Task brief:
Only lines that contain the word "import" belong in the answer; copy them from the records below.

Front-end code change data:
------------------------------------

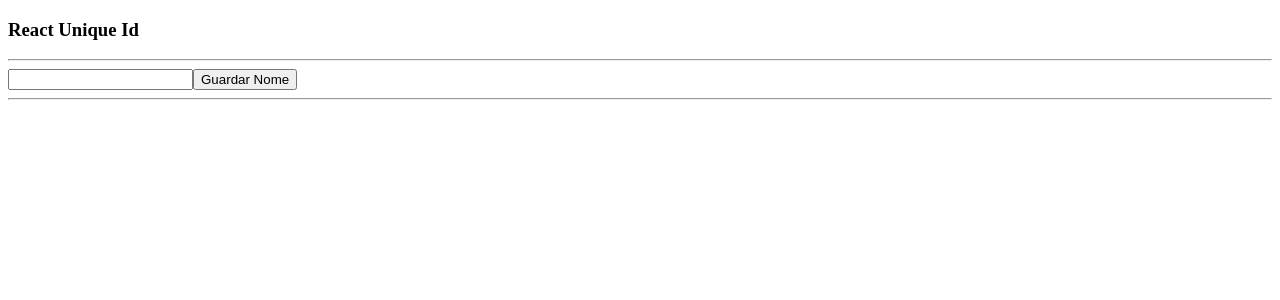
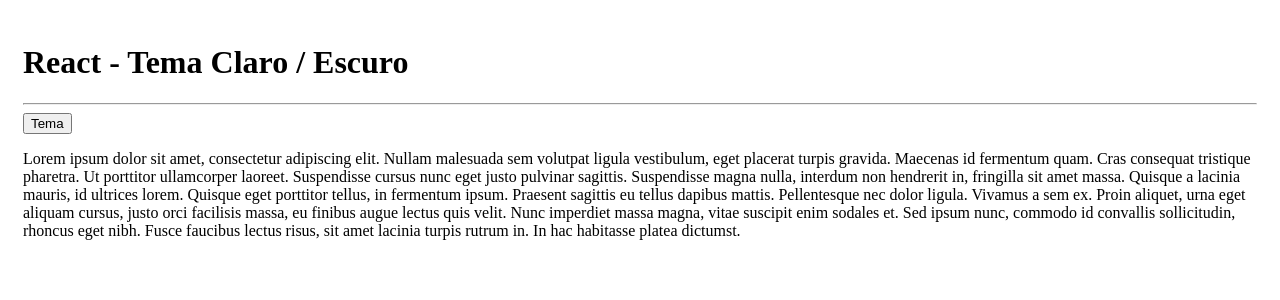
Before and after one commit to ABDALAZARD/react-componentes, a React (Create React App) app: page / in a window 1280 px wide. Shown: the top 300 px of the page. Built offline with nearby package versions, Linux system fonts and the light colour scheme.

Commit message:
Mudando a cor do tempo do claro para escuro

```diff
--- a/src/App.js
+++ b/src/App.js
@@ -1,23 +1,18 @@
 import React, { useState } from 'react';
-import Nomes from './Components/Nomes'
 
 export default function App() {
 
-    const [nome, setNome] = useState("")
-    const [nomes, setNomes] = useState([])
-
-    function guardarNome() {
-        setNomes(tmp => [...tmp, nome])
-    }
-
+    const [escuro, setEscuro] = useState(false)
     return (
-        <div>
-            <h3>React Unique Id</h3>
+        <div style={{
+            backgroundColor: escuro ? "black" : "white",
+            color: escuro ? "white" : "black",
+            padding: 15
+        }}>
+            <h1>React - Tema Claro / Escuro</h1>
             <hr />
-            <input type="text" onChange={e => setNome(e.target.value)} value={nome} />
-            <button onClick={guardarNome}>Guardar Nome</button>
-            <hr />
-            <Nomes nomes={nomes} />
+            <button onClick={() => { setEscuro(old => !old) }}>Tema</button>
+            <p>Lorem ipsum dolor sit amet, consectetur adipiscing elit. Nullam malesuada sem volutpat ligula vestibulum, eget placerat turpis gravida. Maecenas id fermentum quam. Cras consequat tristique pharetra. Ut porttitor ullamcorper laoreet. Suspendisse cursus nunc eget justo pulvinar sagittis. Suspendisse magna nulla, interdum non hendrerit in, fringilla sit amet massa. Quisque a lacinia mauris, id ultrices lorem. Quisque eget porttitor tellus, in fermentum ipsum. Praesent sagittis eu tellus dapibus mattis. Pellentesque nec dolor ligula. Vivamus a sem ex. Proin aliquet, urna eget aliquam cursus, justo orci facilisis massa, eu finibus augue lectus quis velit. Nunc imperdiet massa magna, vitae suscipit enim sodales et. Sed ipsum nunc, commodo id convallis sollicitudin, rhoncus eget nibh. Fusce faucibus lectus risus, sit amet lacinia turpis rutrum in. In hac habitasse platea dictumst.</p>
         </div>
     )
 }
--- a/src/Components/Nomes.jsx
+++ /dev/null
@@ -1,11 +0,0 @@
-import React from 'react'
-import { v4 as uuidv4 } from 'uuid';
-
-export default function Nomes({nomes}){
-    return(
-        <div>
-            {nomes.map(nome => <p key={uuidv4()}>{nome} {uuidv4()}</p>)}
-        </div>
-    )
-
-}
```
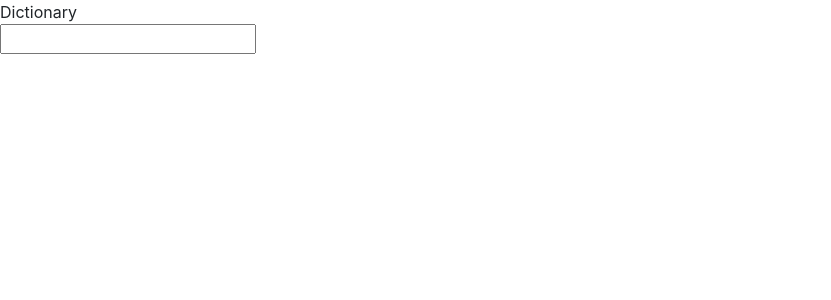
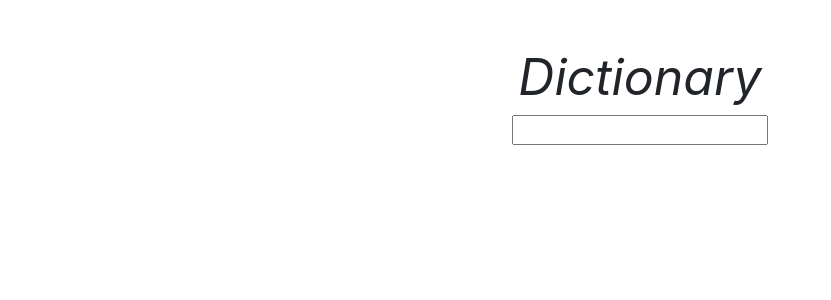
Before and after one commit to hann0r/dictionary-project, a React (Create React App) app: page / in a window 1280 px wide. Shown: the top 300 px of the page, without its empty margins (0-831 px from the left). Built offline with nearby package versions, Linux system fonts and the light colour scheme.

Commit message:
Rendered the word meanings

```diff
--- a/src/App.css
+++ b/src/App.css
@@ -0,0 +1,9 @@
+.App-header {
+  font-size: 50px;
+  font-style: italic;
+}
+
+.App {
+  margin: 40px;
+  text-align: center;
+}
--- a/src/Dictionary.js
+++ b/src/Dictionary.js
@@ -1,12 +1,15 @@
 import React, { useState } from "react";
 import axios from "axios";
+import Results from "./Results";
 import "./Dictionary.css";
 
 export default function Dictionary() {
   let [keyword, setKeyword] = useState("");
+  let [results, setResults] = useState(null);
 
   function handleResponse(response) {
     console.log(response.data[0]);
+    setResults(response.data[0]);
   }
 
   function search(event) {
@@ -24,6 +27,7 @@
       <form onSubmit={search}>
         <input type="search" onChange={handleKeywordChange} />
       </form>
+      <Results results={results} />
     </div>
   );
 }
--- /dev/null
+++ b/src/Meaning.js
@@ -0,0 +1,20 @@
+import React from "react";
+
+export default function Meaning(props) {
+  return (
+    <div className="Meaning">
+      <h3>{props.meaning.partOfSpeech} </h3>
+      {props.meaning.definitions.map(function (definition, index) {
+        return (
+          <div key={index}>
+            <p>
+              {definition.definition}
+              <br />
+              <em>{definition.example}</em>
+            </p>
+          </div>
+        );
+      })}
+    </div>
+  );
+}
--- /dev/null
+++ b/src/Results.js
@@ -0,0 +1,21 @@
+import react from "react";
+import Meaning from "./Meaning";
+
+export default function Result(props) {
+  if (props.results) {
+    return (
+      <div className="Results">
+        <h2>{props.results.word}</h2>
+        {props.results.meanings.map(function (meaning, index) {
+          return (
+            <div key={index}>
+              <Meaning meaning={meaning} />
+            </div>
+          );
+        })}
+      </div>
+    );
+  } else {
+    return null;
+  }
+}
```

------------------------------------

Exercise answer:
 import React, { useState } from 'react';
-import Nomes from './Components/Nomes'
-import React from 'react'
-import { v4 as uuidv4 } from 'uuid';
 import React, { useState } from "react";
 import axios from "axios";
+import Results from "./Results";
 import "./Dictionary.css";
+import React from "react";
+import react from "react";
+import Meaning from "./Meaning";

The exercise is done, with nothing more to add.